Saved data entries
----

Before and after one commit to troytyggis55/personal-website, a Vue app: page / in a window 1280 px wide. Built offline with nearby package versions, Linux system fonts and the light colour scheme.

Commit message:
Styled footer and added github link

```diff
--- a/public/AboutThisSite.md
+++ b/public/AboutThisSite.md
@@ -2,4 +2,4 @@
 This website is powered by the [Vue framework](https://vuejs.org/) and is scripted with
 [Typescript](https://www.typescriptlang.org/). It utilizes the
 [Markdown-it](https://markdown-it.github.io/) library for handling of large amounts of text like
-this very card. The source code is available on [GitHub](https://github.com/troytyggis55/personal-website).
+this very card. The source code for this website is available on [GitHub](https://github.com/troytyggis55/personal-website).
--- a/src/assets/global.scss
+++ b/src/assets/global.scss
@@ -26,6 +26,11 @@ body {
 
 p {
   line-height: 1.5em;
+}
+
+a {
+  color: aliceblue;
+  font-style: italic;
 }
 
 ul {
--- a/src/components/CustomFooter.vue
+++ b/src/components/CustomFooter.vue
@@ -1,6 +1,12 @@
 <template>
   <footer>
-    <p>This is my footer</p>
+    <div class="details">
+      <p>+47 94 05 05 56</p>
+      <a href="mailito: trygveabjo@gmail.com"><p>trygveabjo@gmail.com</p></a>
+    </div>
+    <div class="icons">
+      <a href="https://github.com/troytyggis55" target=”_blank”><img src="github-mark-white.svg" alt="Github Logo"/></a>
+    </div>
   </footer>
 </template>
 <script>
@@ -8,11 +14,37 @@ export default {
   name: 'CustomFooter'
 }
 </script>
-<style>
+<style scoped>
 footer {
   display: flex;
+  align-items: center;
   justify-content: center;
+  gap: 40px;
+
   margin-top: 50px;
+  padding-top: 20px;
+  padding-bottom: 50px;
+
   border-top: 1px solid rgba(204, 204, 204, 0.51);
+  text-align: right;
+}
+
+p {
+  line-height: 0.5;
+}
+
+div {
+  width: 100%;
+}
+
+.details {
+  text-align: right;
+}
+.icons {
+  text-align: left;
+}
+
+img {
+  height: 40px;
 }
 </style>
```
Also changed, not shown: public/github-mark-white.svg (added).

----

* WHAT YOU WILL DO:
Your whole answer should be one number, the count of lines in the records that hold "text".

* RESPONSE TO THE EXERCISE:
4